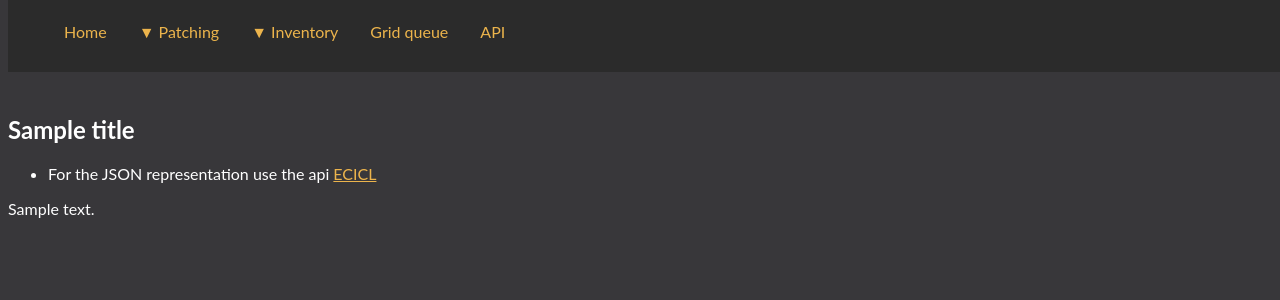
After one commit to ihayhurst/HydraulicPandanusCrest, a Python web app: template flask/app/website/templates/aws.html in a window 1280 px wide. The commit adds this page. Shown: the top 300 px of the page. Run offline with Jinja, Linux system fonts and the light colour scheme; the template is opened without the code that fills it: most values are stand-ins (such as "Sample title", 1, 10 or a date in 2020).

Commit message:
web view for aws endpoint

```diff
--- a/flask/app/api/views.py
+++ b/flask/app/api/views.py
@@ -91,5 +91,5 @@ class GetTaskStatus(Resource):
 api.add_resource(Inventory, "/inventory", endpoint="inventory")
 api.add_resource(Inventory, "/inventory/<hostid>", endpoint="inventoryhost")
 api.add_resource(Makecmdb, "/cmdb", endpoint="cmdb-file")
-api.add_resource(AWStest, "/aws", endpoint="aws-test")
+api.add_resource(AWStest, "/aws", endpoint="aws-ecicl")
 api.add_resource(GetTaskStatus, "/status/<jobid>", endpoint="taskstatus")
--- /dev/null
+++ b/flask/app/website/templates/aws.html
@@ -0,0 +1,6 @@
+{% extends "base.html" %} {% block content%}
+<h2>{{ title }}</h2>
+<ul>
+    <li>For the JSON representation use the api <a href="{{ url_for('api_pages.aws-ecicl') }}">ECICL</a></li>
+</ul>
+{{ content|safe }} {% endblock %}
--- a/flask/app/website/templates/base.html
+++ b/flask/app/website/templates/base.html
@@ -36,13 +36,14 @@
                             <button class="dropbtn">&#9660 Inventory</button>
                             <div class="dropdown-content">
                                 <ul class="dropdown-items">
-                                    <li><a href="{{ url_for('website.inventory_all') }}">Inventory</a></li>
+                                    <li><a href="{{ url_for('website.inventory_all') }}">GBJH / CHST</a></li>
+                                    <li><a href="{{ url_for('website.aws') }}">ECICL</a></li>
                                     <li><a href="{{ url_for('website.cmdb') }}">CMDB </a></li>
                                 </ul>
                             </div>
                         </div>
-                    <li id="navitem"><a href="{{ url_for('website.queue') }}">Grid queue</a></li>
-                    <li id="navitem"><a href="{{ url_for('api_pages.api_home') }}">API</a></li>
+                        <li id="navitem"><a href="{{ url_for('website.queue') }}">Grid queue</a></li>
+                        <li id="navitem"><a href="{{ url_for('api_pages.api_home') }}">API</a></li>
                 </ul>
             </div>
         </nav>
```
Also changed, not shown: flask/app/website/views.py (+13 -2 lines).
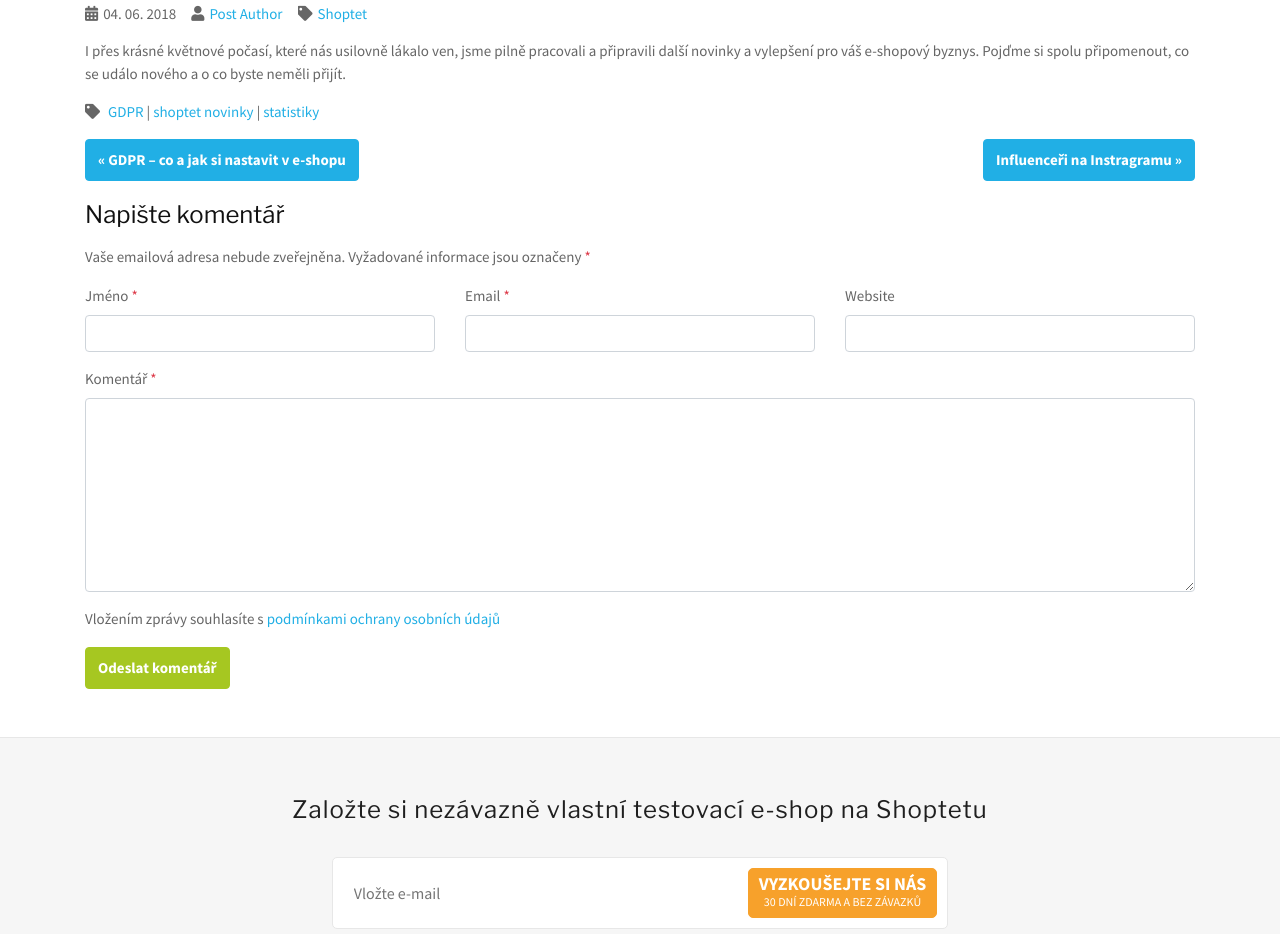
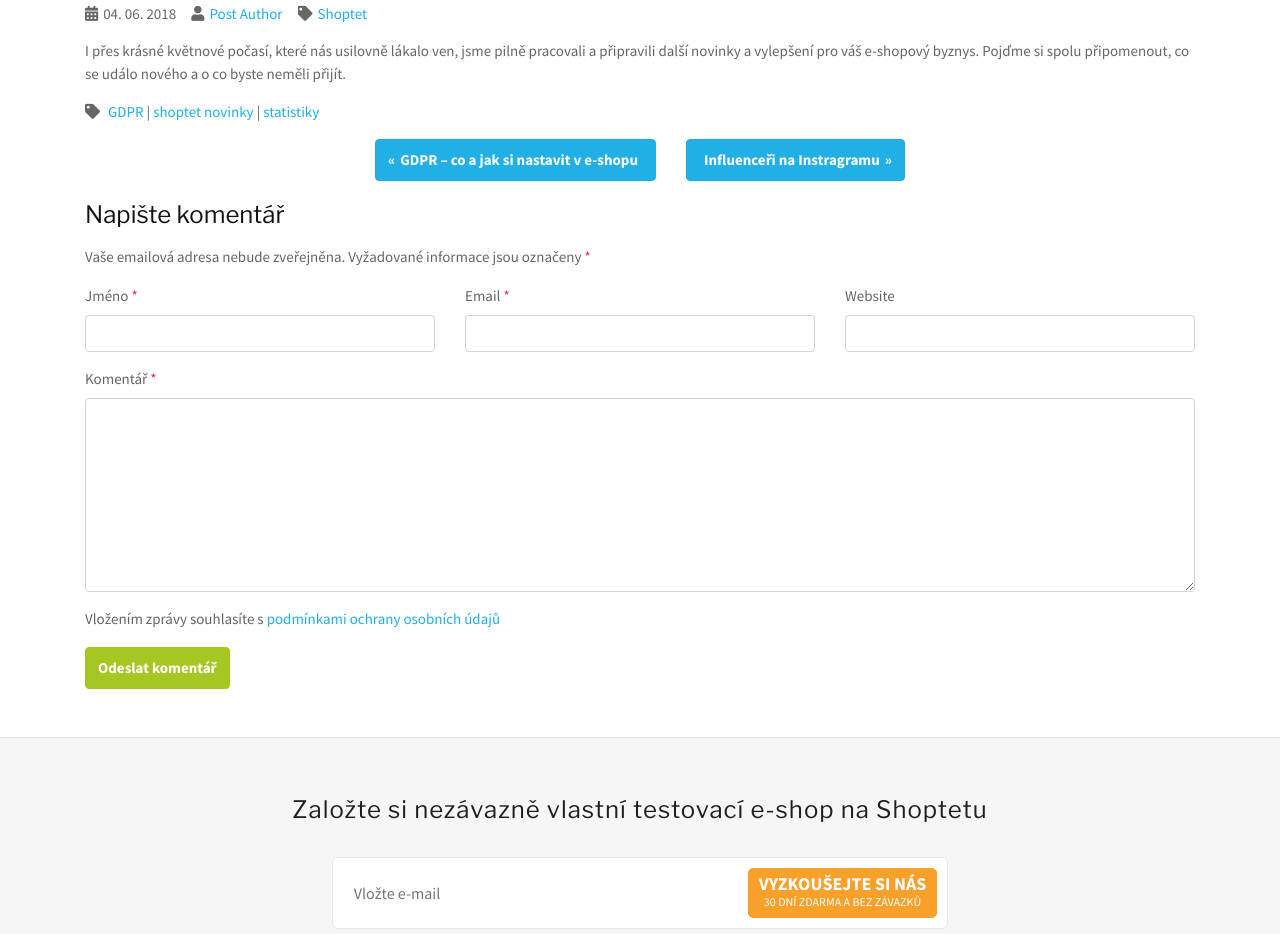
Before and after one commit to shoptet/microsite-styles, a plain HTML site: page index.html in a window 1280 px wide. Shown: the part 2634-3568 px from the top of the page. Drawn offline with nearby package versions, Linux system fonts and the light colour scheme.

Commit message:
Design guide updated + navigation styles changed (#1)
* Design guide updated + navigation styles changed

* Favicon package images

```diff
--- a/index.html
+++ b/index.html
@@ -243,14 +243,14 @@
                     <a href="#">statistiky</a>
                 </div>
             </div>
-            <div class="post-navigation-justified">
+            <div>
                 <h2 class="sr-only">Navigace pro příspěvek</h2>
                 <nav class="post-navigation" role="navigation">
                     <div class="nav-previous">
-                        <a class="btn btn-primary" href="#" rel="prev">« GDPR – co a jak si nastavit v e-shopu</a>
+                        <a class="btn btn-primary" href="#" rel="prev">« <span>GDPR – co a jak si nastavit v e-shopu</span></a>
                     </div>
                     <div class="nav-next">
-                        <a class="btn btn-primary" href="#" rel="next">Influenceři na Instragramu »</a>
+                        <a class="btn btn-primary" href="#" rel="next"><span>Influenceři na Instragramu</span> »</a>
                     </div>
                 </nav>
             </div>
--- a/shoptet/_wp.scss
+++ b/shoptet/_wp.scss
@@ -65,7 +65,7 @@
         width: 100%;
         padding: 5px 0;
     }
-    @media (max-width: map-get($grid-breakpoints, 'sm') -1) {
+    @media (max-width: map-get($grid-breakpoints, 'sm') - 1) {
         display: none;
     }
 }
@@ -107,13 +107,52 @@ article {
     }
 }
 
-/* Single article */
+/* Post navigation buttons */
 .post-navigation {
     display: flex;
     flex-direction: row;
-    justify-content: space-between;
+    justify-content: center;
+
+    @media (max-width: map-get($grid-breakpoints, 'md') - 1) {
+        display: block;
+    }
+
+    >div {
+        max-width: 100%;
+        overflow: hidden;
+        text-overflow: ellipsis;
+
+        &.nav-previous {
+            margin-right: 15px;
+        }
+
+        &.nav-next {
+            margin-left: 15px;
+        }
+
+        @media (max-width: map-get($grid-breakpoints, 'md') - 1) {
+            display: block;
+            width: 100%;
+            &.nav-previous,
+            &.nav-next {
+                margin: 0 0 15px;
+            }
+        }
+
+        a {
+            display: flex;
+
+            span {
+                max-width: 100%;
+                overflow: hidden;
+                text-overflow: ellipsis;
+                padding: 0 5px;
+            }
+        }
+    }
 }
 
+/* Comments list */
 .comments {
     margin: 20px 0;
 }
```
Also changed, not shown: img/favicon/browserconfig.xml (added, +9 -0 lines), demo.css, img/favicon/android-chrome-192x192.png (added), img/favicon/android-chrome-512x512.png (added), img/favicon/apple-touch-icon.png (added), img/favicon/favicon-16x16.png (added), img/favicon/favicon-32x32.png (added), img/favicon/favicon.ico (added), img/favicon/favicon.svg (added), img/favicon/mstile-144x144.png (added), img/favicon/mstile-150x150.png (added), img/favicon/mstile-310x150.png (added), img/favicon/mstile-310x310.png (added), img/favicon/mstile-70x70.png (added), 2 more files, 1 other file.
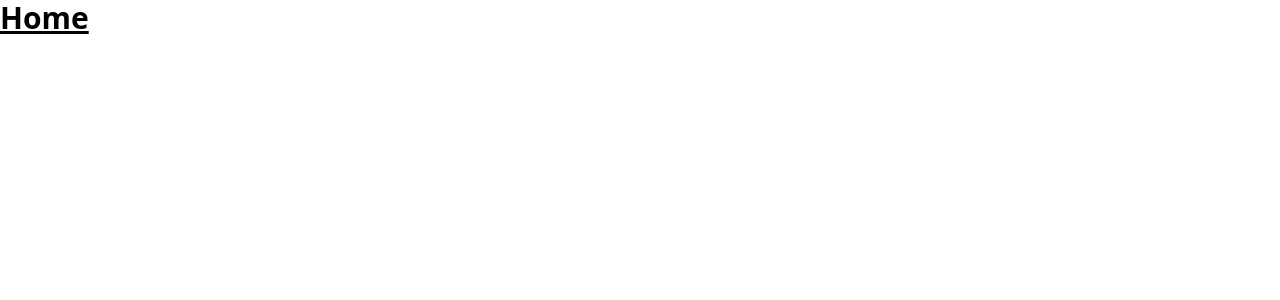
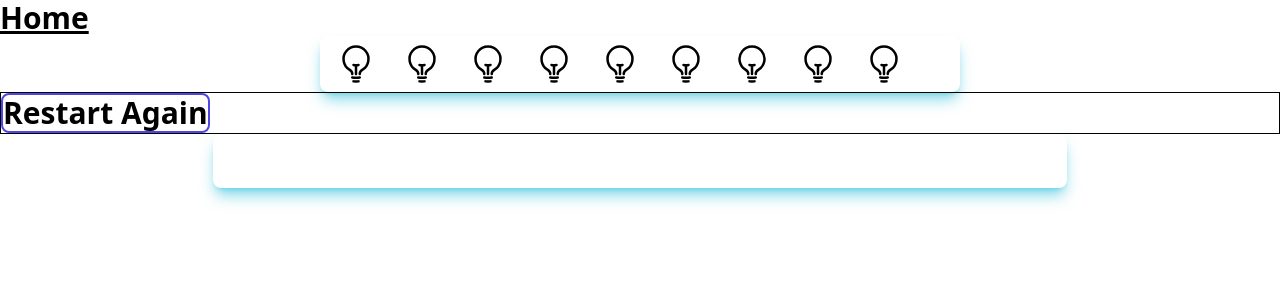
Before and after one commit to 123rishujha/casino_champions, a React (Create React App) app in the folder client/game/: page / in a window 1280 px wide. Shown: the top 300 px of the page. Built offline with nearby package versions, Linux system fonts and the light colour scheme.

Commit message:
day-1 with basic functionality

```diff
--- a/client/game/src/App.tsx
+++ b/client/game/src/App.tsx
@@ -1,10 +1,12 @@
-import React from 'react';
+import React from "react"
 import AllRoutes from './routes/AllRoutes';
+import Gamepage from "./pages/Gamepage";
 
 function App() {
   return (
     <div className="text-3xl font-bold underline">
-      <AllRoutes />
+      <AllRoutes  />
+      <Gamepage/>
     </div>
   );
 }
--- /dev/null
+++ b/client/game/src/pages/Gamepage.tsx
@@ -0,0 +1,97 @@
+import React, { useEffect, useState } from "react";
+import { HiLightBulb, HiEmojiHappy } from "react-icons/hi";
+import handlebuttonval from "./logic";
+const Gamepage = () => {
+  let [bulb, setBulbs] = useState<number[]>(new Array(9).fill(0));
+  let [button, setButton] = useState<number[]>([]);
+  let [refresh, setrefresh] = useState<number>(0);
+  let [chance, setChance] = useState<number>(0);
+  let [emoji, setEmoji] = useState<number[]>(new Array(9).fill(0));
+
+  function buttonval(val: number, index: number) {
+    setChance((prev) => prev + 1);
+    button[index] = 0;
+    setButton(button);
+    if (val <= 9) {
+      bulb[val - 1] = 1;
+      emoji[val - 1] = 1;
+
+      setBulbs(bulb);
+
+      setrefresh((prev) => prev + 1);
+      setEmoji(emoji);
+    }
+  }
+
+  useEffect(() => {
+    setButton(handlebuttonval());
+  }, []);
+  console.log("chance", chance);
+
+  function restartgame() {
+   setButton(handlebuttonval());
+    setBulbs(new Array(9).fill(0));
+    setChance(0);
+    setrefresh(0);
+  }
+  return (
+    <div>
+      <div className="flex rounded-lg gap-2.5 mx-auto w-1/2 pl-2  border-indigo-600 shadow-lg shadow-cyan-500/50">
+        {bulb?.map((e, i) => {
+          return (
+            <svg
+              key={i}
+              xmlns="http://www.w3.org/2000/svg"
+              fill="none"
+              viewBox="0 0 24 24"
+              strokeWidth={1.5}
+              stroke="currentColor"
+              className={`fill-${e === 1 ? `yellow` : `blue`}-300 md:fill-${
+                e === 1 ? `yellow` : `blue`
+              }-300 w-10 h-10 m-2`}
+            >
+              <path
+                strokeLinecap="round"
+                strokeLinejoin="round"
+                d="M12 18v-5.25m0 0a6.01 6.01 0 001.5-.189m-1.5.189a6.01 6.01 0 01-1.5-.189m3.75 7.478a12.06 12.06 0 01-4.5 0m3.75 2.383a14.406 14.406 0 01-3 0M14.25 18v-.192c0-.983.658-1.823 1.508-2.316a7.5 7.5 0 10-7.517 0c.85.493 1.509 1.333 1.509 2.316V18"
+              />
+            </svg>
+          );
+        })}
+      </div>
+      <div style={{ border: "1px solid black" }}>
+        <button
+          onClick={restartgame}
+          className="border-2 border-indigo-600 rounded-lg"
+        >
+          Restart Again
+        </button>
+      </div>
+      <div className="flex rounded-lg gap-2.5 mx-auto w-2/3 pl-2  border-indigo-600 shadow-lg shadow-cyan-500/50">
+        {
+          // bg-blue-500
+          button?.map((e, i) => {
+            return (
+              <button
+                disabled={chance == 5}
+                key={i}
+                onClick={() => buttonval(e, i)}
+                className={`rounded-lg rounded-lg w-20 bg-${
+                  chance === 5 ? "slate":e==0?"slate" : "cyan"
+                }-400 hover:bg-${
+                  chance === 5 ? "green-400" : "orange-400"
+                } m-3 pl-3 pr-3 ${
+                  chance === 5 ? `cursor-not-allowed` : `cursor-pointer`
+                }`}
+              >
+                <HiEmojiHappy color={e === 0 ? "#3939ac" :chance===5?"red": `white`} />
+              </button>
+            );
+          })
+        }
+      </div>
+    </div>
+  );
+};
+
+export default Gamepage;
--- /dev/null
+++ b/client/game/src/pages/logic.ts
@@ -0,0 +1,19 @@
+
+
+
+
+function handlebuttonval():number[]{
+    var arr = [];
+    while (arr.length < 5) {
+      var r = Math.floor(Math.random() * 9) + 1;
+      if (arr.indexOf(r) === -1) arr.push(r);
+    }
+    let array= [...arr,10,11,12,13]
+    for (let i = array.length - 1; i > 0; i--) {
+        const j = Math.floor(Math.random() * (i + 1));
+        [array[i], array[j]] = [array[j], array[i]];
+      }
+     return array
+  }
+
+export default handlebuttonval
```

- _Instructions for the task_:
Show me all lines in the records that contain "navigation".

- _Response_:
Design guide updated + navigation styles changed (#1)
* Design guide updated + navigation styles changed
-            <div class="post-navigation-justified">
                 <nav class="post-navigation" role="navigation">
+/* Post navigation buttons */
 .post-navigation {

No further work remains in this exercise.